With all these things you have to start somewhere. In February 2014, aged 26, after not feeling well on and off for the previous past five months or so, I got a GP appointment. This particular appointment however, was different.
My mum is a nurse and we had been video chatting the previous afternoon after I had come back from a chest x-ray - I was at uni and had been feeling awful so we decided I should go home. It was the beginning of my revision week for exams, which I had been working toward since August and my housemates hadn't been helping my study one bit. I decided to pack up and drive an hour and a half home for some R and R (one of those r's had definitely been for revision - that was the intention anyway!)
I arrived home and my mum and sister pulled up as I was getting my keys out. When we were inside, under the light, they couldn't believe how swollen my face, neck and arms were. The next morning, I got an emergency doctor's appointment and in the afternoon, the GP told me and my mum that the x-ray showed that I had a lump in my chest. After months of feeling so ill and not having an answer, I felt validated.
The following day I was in hospital for tests and then transferred to another hospital. All the time with a member of family by my side. I organised deferring exams from my hospital bed and got friends to tell the others who needed to know.
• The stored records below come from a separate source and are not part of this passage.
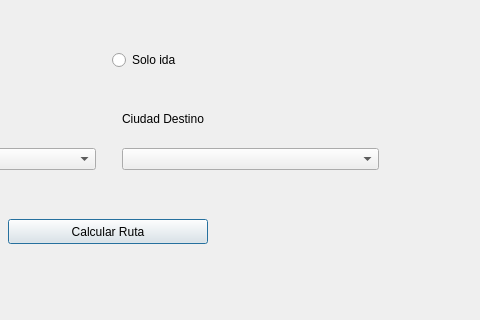
Above: src/gui/seconddialog.ui from EdgarPrueba/Sistema-de-Reserva-de-Vuelos before the change; both pictures show x 242 to 722 and y 141 to 461 of the 722 by 461 pixel window. Below: the same form after it.
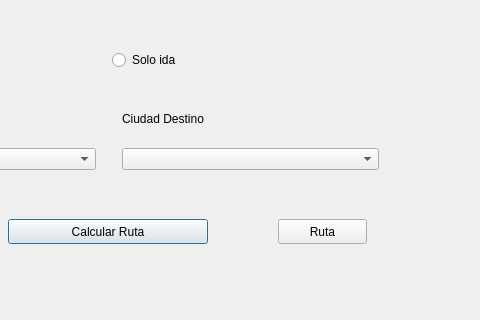
That is the form after the change.

Commit message: Agregar ventana de ruta de vuelo e integrarla con un botón en seconddialog

What changed in the file:
```diff
--- a/src/gui/seconddialog.ui
+++ b/src/gui/seconddialog.ui
@@ -171,6 +171,19 @@
     <string>Mapa</string>
    </property>
   </widget>
+  <widget class="QPushButton" name="pushButton_3">
+   <property name="geometry">
+    <rect>
+     <x>520</x>
+     <y>360</y>
+     <width>89</width>
+     <height>25</height>
+    </rect>
+   </property>
+   <property name="text">
+    <string>Ruta</string>
+   </property>
+  </widget>
  </widget>
  <resources/>
  <connections/>
```
The commit also changes 7 other files.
I was then on the young adult ward for a week whilst they did more tests. Every day with a visitor. I then got my full diagnosis and staging of Hodgkin's Lymphoma, Stage 3B. It was the same week the family dog died - so a good one all round!
I had chemo for six months in which I was really sick. During my non-sick windows, I was able to go out on adventures with my friend Chris and the new dog. When chemo finished, we went to the End of The Road festival which was epic but physically tough. I got clearance a few months later, after the "end of chemo" scans and in 2015 went back to uni - on with the new normal.
But it didn't last long. Follow up tests showed the cancer had come back and this time I was prescribed a harsher chemo regime, followed by a stem cell transplant. This time around my mum took time off to look after me when I returned home after almost a month in isolation to protect me from getting infections. She has been there for hospital appointments, hospital stays and crazy trips out during chemo days. It is true to say that this time spent together has unified us as mother and daughter (as well as increasing my knowledge of the surrounding area!)
Having cancer makes you insular, which is probably unavoidable. I have spent time on a ward with terminally ill patients, an experience, which is unusual in my age group. Despite the insularity and anxiety cancer might bring, it is clear that you do not need to surround yourself with people who do not appreciate you or who are constantly absent when you are in their company. I was at a restaurant recently with a group of people and there was a stark contrast between our end of the table having lively conversations and laughter and the other end where they were almost all on their phones, in silence, not looking at each other. For me, to see this with having witnessed what I have - put your phone away, do not ignore what is in front of you.
I am now in a new normal - almost one year post transplant, the friends and family friends I always expected to be great, have been outstanding - my special group of friends united together and rallied throughout. My uni tutor has been amazing. I am on the committee of Trekstock - a national young adult cancer charity who are very supportive and through them I have met some brilliant people.
This experience has taught me more about human nature via the reaction of others to my cancer than anything else I could have conceivably thought otherwise. I have learnt that compassion and support can come from surprising places - far located and irregular contact friendships can become truly cemented.
I am conscious that I have been in a great position by having had a fantastic oncology team and my mum acting as medical translator and an on hand nurse which has made a great many things easier.
We have been torn apart by life and fitted back together slightly differently as a family (my sister was diagnosed with anorexia, the same month I was diagnosed) and over this experience, I have met lots other people of a similar age who, like me, have gone through or are still going through cancer. I have made friendships through Twitter (of all places) and I have also lost someone, of a similar age, to blood cancer. I have always known that my prognosis was good and at my last clinic appointment, I was diagnosed as 'stoical'!
Unless you have personal experience, you may not know what any of this feels like but I can now stand up and say (almost with confidence) "I am Alice, and I have had cancer - thank you for being here today" (with a wave not unlike the one once demonstrated by Julie Andrews) and so I will end by saying this: On World Cancer Day 2017, show your #ActOfUnity in solidarity with those going through treatment, in remembering loved ones or to reduce the impact of cancer on future generations.
Alice is supporting World Cancer Day 2017. On 4 February, World Cancer Day, wear a Unity Band or donate Right Now to play your part in one incredible #ActOfUnity to beat cancer sooner. The Cancer Research UK Unity Band will be available online and in Cancer Research UK shops for a suggested donation of £2. Join the #ActOfUnity Right Now at cruk.org/worldcancerdaySuggest a correction